Durga is thus said to hold the combined powers of the Great Brahma, Vishnu and Maheshwar. This mythological fact also explains why Durga came to be known as 'Mahishasur Mardini' or the slayer of the buffalo-demon.
"Shakti" which evolved into Goddess Durga, was entrusted with ten hands, each of which was armed with special weapons from the Devas (Gods). She is also seen to ride a lion which is considered to be her bahon (vehicle). Durga fought the buffalo demon Mahishasurfor nine days and nights, and killed him finally on the tenth day of Ashwin Shukla Paksha.
Her eyes bear important significance as well. Her left eye is a representation of desire, symbolized by the moon, her right eye symbolized by the sun is action; and her middle eye stands for knowledge which is symbolized by Agni (fire).
The power of the goddess and her win over evil is celebrated through fasting and feasts during this 10-day period which is
the celebration of Durga Pujo.
Across India, Durga is worshipped in various forms by different cultures and states.
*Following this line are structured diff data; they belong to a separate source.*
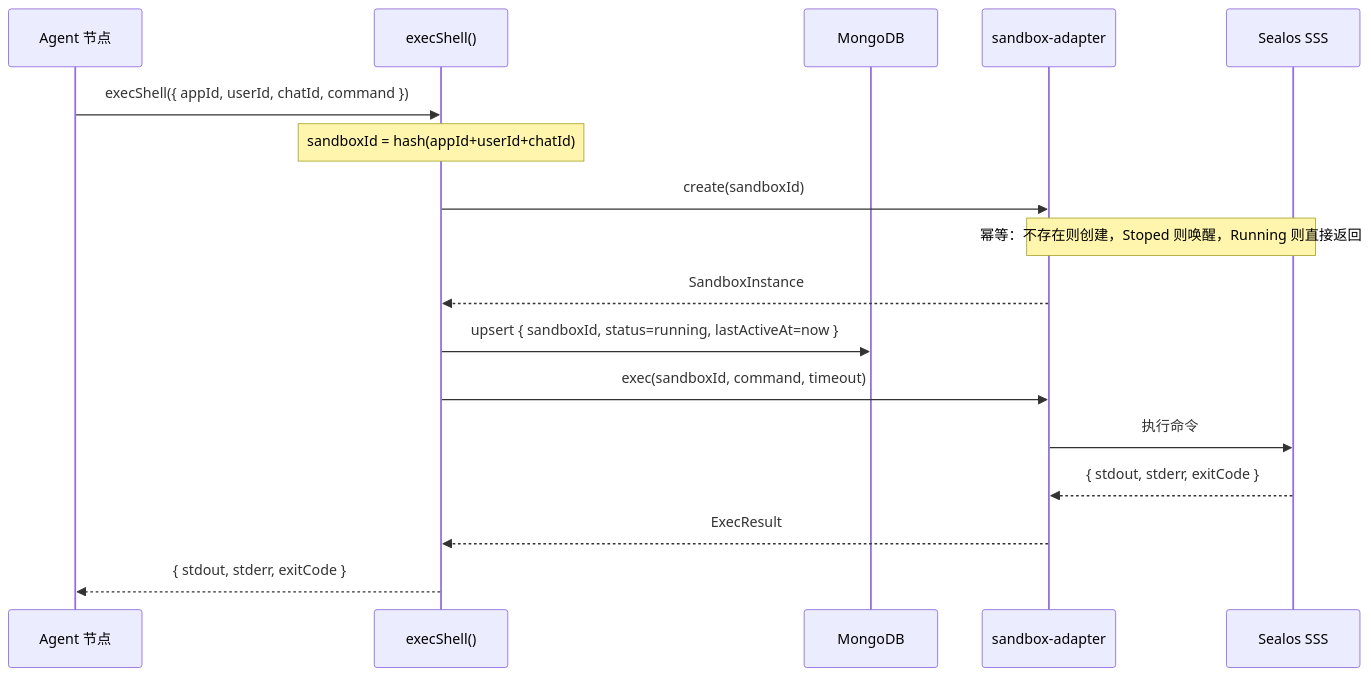
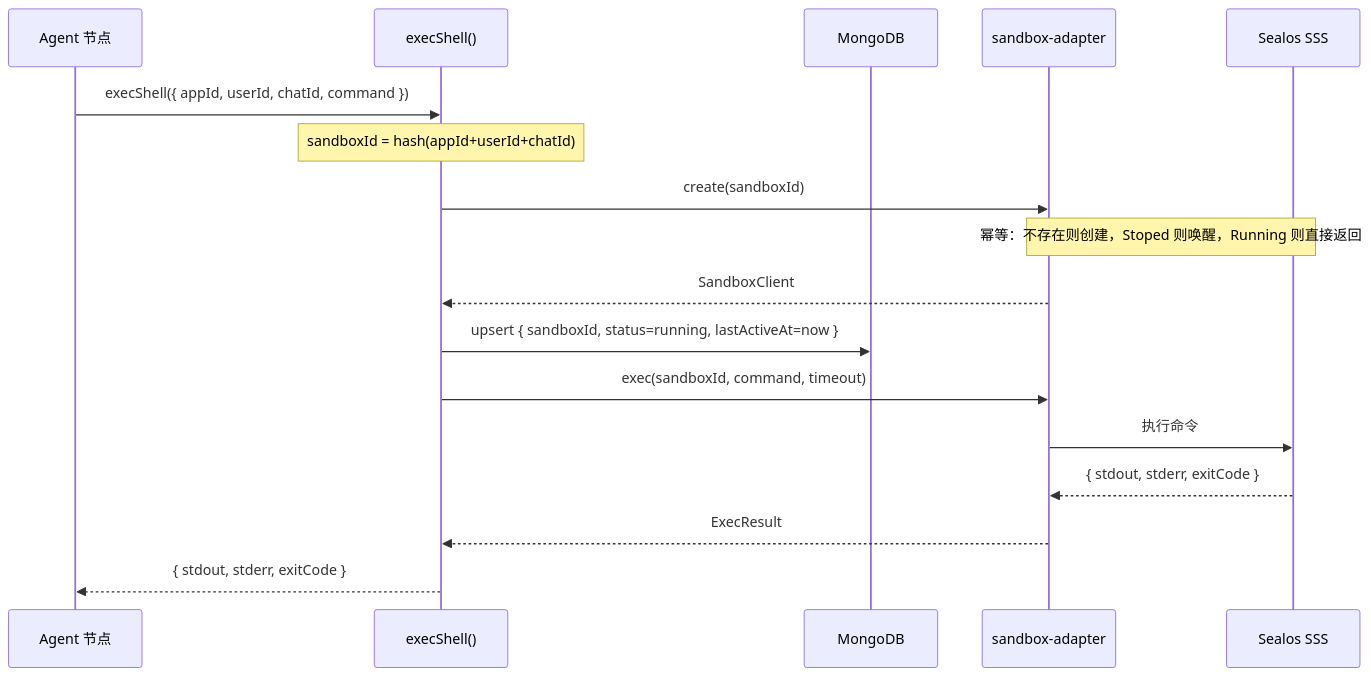
Before and after one commit to labring/FastGPT: the fifth of 7 diagrams in .claude/skills/design/core/ai/sandbox/prd.md, drawn with Mermaid. The commit also changed other lines of this file and 62 other files, not shown here.

````diff
--- a/.claude/skills/design/core/ai/sandbox/prd.md
+++ b/.claude/skills/design/core/ai/sandbox/prd.md
@@ -150,23 +155,23 @@
 ```mermaid
 sequenceDiagram
     participant Agent as Agent 节点
     participant Exec as execShell()
     participant DB as MongoDB
     participant SDK as sandbox-adapter
     participant SSS as Sealos SSS
 
     Agent->>Exec: execShell({ appId, userId, chatId, command })
     Note over Exec: sandboxId = hash(appId+userId+chatId)
 
     Exec->>SDK: create(sandboxId)
     Note over SDK,SSS: 幂等：不存在则创建，Stoped 则唤醒，Running 则直接返回
-    SDK-->>Exec: SandboxInstance
+    SDK-->>Exec: SandboxClient
 
     Exec->>DB: upsert { sandboxId, status=running, lastActiveAt=now }
 
     Exec->>SDK: exec(sandboxId, command, timeout)
     SDK->>SSS: 执行命令
     SSS-->>SDK: { stdout, stderr, exitCode }
     SDK-->>Exec: ExecResult
     Exec-->>Agent: { stdout, stderr, exitCode }
 ```
````
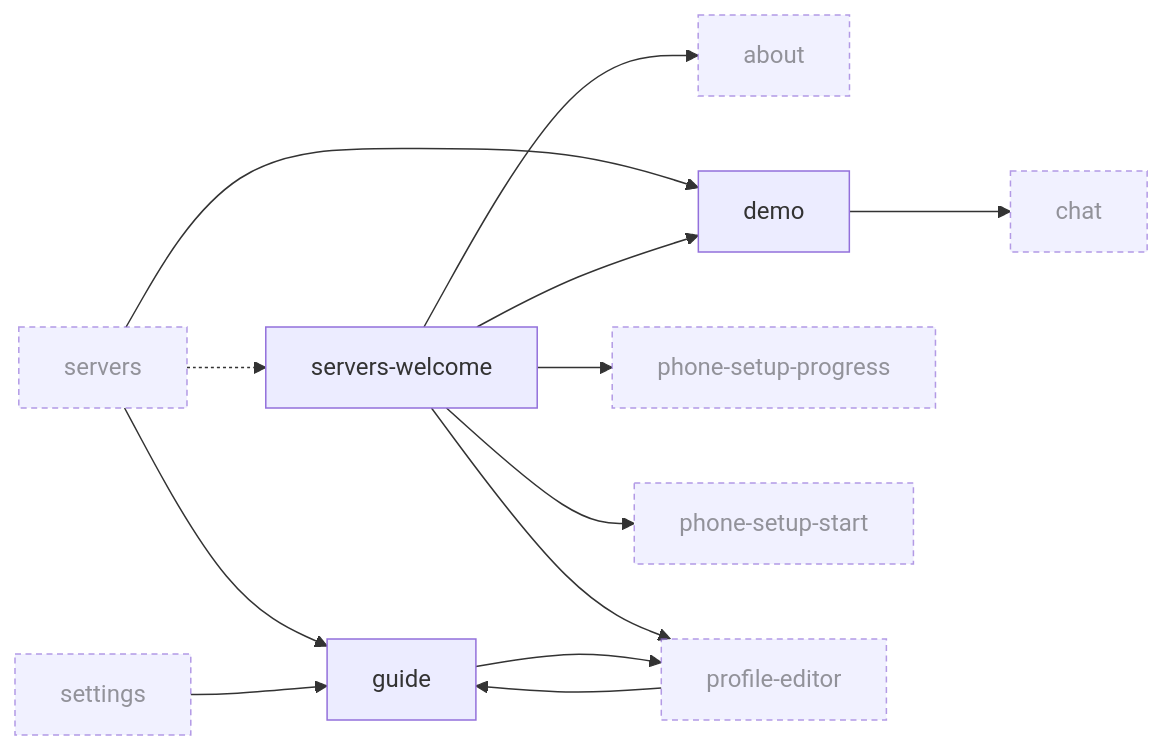
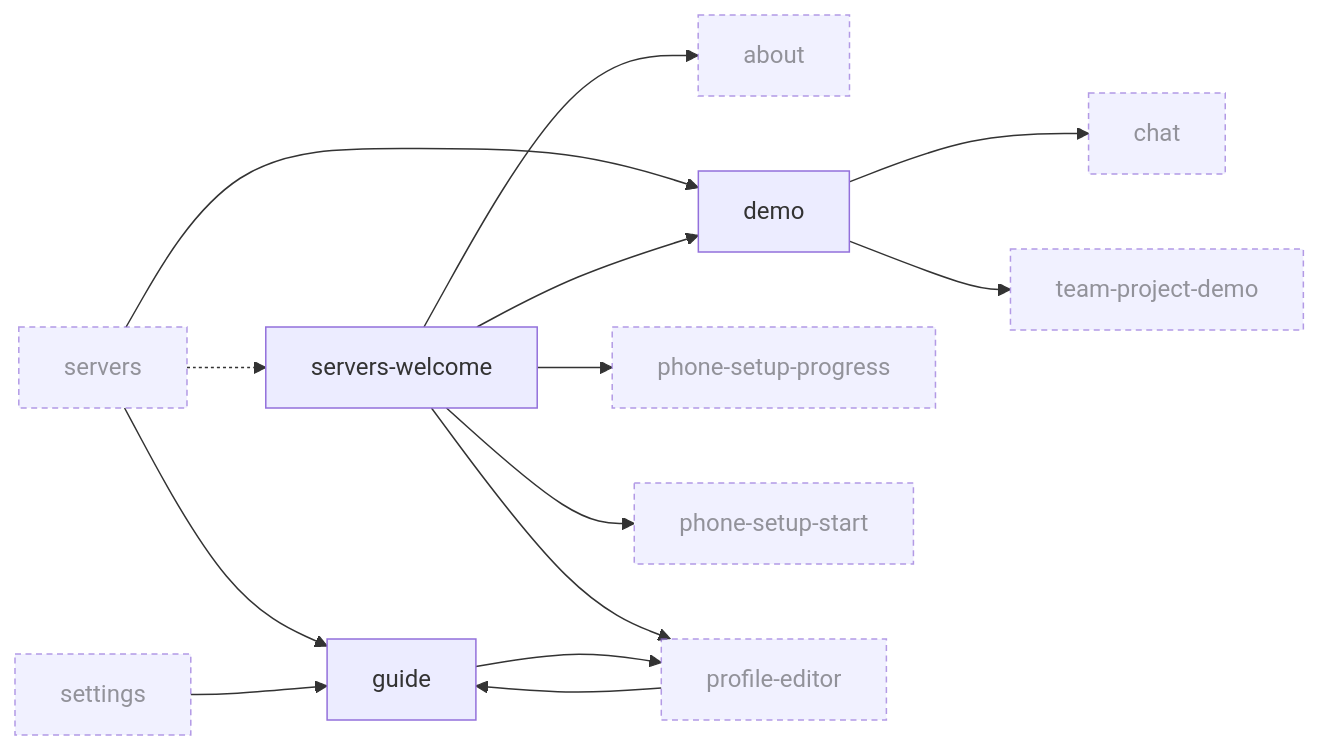
One commit to Breskott/opencode-mobile-next changed the ninth of 10 diagrams in docs/design/ui-ledger/navigation.md. Above: the diagram before and after it, drawn with Mermaid. The commit also changed other lines of this file and 22 other files, not shown here.

Commit message:
Connect project demo navigation and drain profile data safely [skip ci]

````diff
--- a/docs/design/ui-ledger/navigation.md
+++ b/docs/design/ui-ledger/navigation.md
@@ -1258,26 +1295,28 @@
 ```mermaid
 graph LR
   about["about"]:::ext
   chat["chat"]:::ext
   demo["demo"]
   guide["guide"]
   phone_setup_progress["phone-setup-progress"]:::ext
   phone_setup_start["phone-setup-start"]:::ext
   profile_editor["profile-editor"]:::ext
   servers["servers"]:::ext
   servers_welcome["servers-welcome"]
   settings["settings"]:::ext
+  team_project_demo["team-project-demo"]:::ext
   demo --> chat
+  demo --> team_project_demo
   servers --> guide
   servers --> demo
   servers_welcome --> about
   servers_welcome --> profile_editor
   servers_welcome --> phone_setup_start
   servers_welcome --> demo
   profile_editor --> guide
   settings --> guide
   guide --> profile_editor
   servers -.-> servers_welcome
   servers_welcome --> phone_setup_progress
   classDef ext stroke-dasharray: 4 3,opacity:0.7
 ```
````
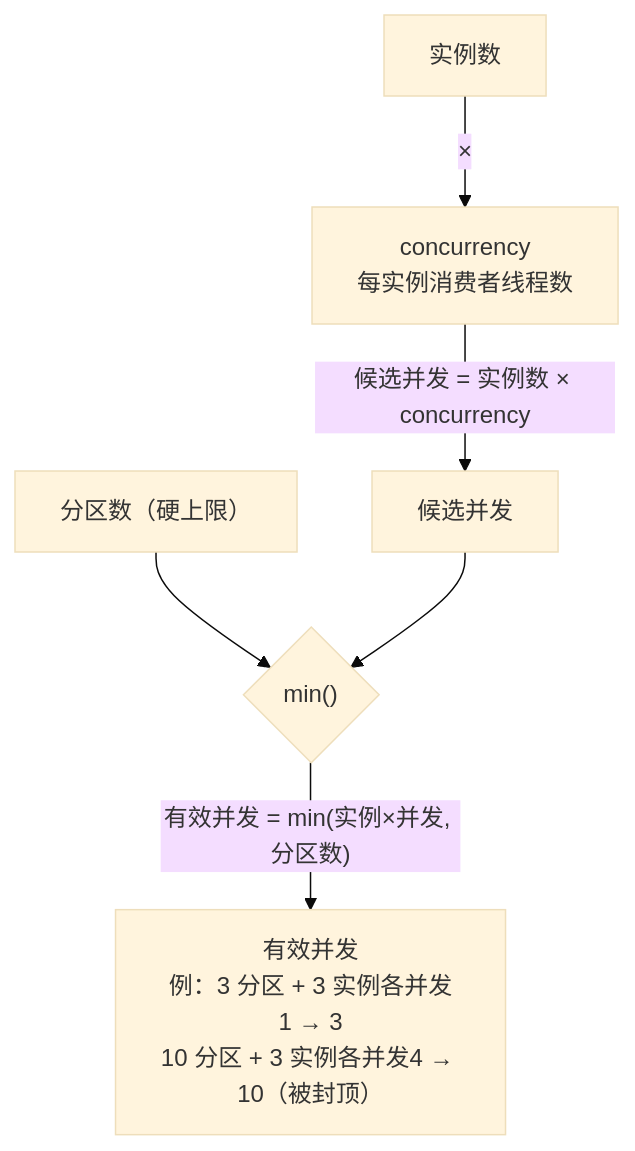
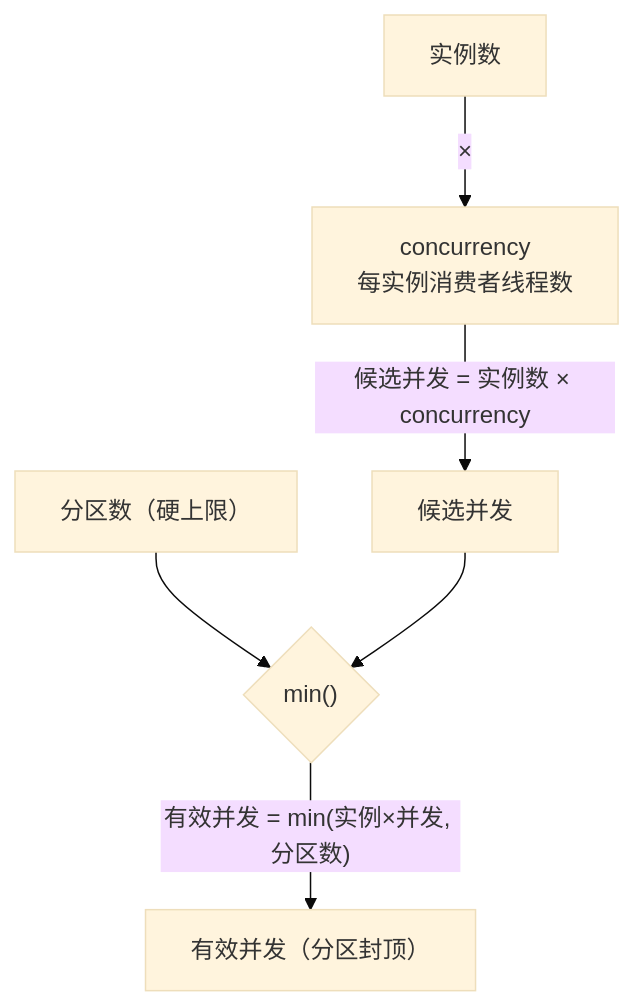
Before and after one commit to UranusGit/java-agent-learn: the third of 3 diagrams in docs/附录/Kafka消息队列实战专题/08-Kafka面试题与复盘.md, drawn with Mermaid (base theme). The commit also changed 41 other files, not shown here.

First line of the commit message:
docs全库mermaid复核修复：补ER图、ASCII转mermaid/表格、删重复图、修语义矛盾

````diff
--- a/docs/附录/Kafka消息队列实战专题/08-Kafka面试题与复盘.md
+++ b/docs/附录/Kafka消息队列实战专题/08-Kafka面试题与复盘.md
@@ -137,8 +137,8 @@
 ```mermaid
 flowchart TD
     I["实例数"] -->|"×"| C["concurrency<br/>每实例消费者线程数"]
     C -->|"候选并发 = 实例数 × concurrency"| CAND["候选并发"]
     P["分区数（硬上限）"] --> MIN{"min()"}
     CAND --> MIN
-    MIN -->|"有效并发 = min(实例×并发, 分区数)"| EFF["有效并发<br/>例：3 分区 + 3 实例各并发1 → 3<br/>10 分区 + 3 实例各并发4 → 10（被封顶）"]
+    MIN -->|"有效并发 = min(实例×并发, 分区数)"| EFF["有效并发（分区封顶）"]
 ```
````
While Eastern India celebrates Durga Puja, the Goddess is worshipped in North India as Sherawali or Ambe Maa in Western India during the same period - the celebrations termed as Navratri. Navratri is a 9 day festival which culminates to Dussehra – the day celebrating the victory of Lord Rama over Ravana.
Interestingly, the invincible Warrior Goddess is worshipped as Maa or Mother in Bengal. In this unique avatar, Maa Durga is accompanied by her children – daughters Lakshmi and Saraswati and sons Ganesh and Kartik.
In Bengal, Durga is worshipped as an affectionate yet powerful mother –she is the ideal protector that would give the people of Bengal the strength to overcome every hurdle in their life. The children of Durga are representations of human wants towards a good and successful life.
Debi Saraswati, the Goddess of knowledge and her Bahon (Vehicle), the white swan symbolizes purest form of knowledge, while Debi Lakshmi’s owl symbolizes wealth and wisdom.
Similarly, Kartikeya’s pet peacock symbolizes dignity and beauty; and Ganesha, the God of prosperity is perched on a mouse that symbolically represents basal desires, spiritual darkness and pride, all of which need to be controlled to succeed in life.Know more about the Origin of Durga Pujo in Bengal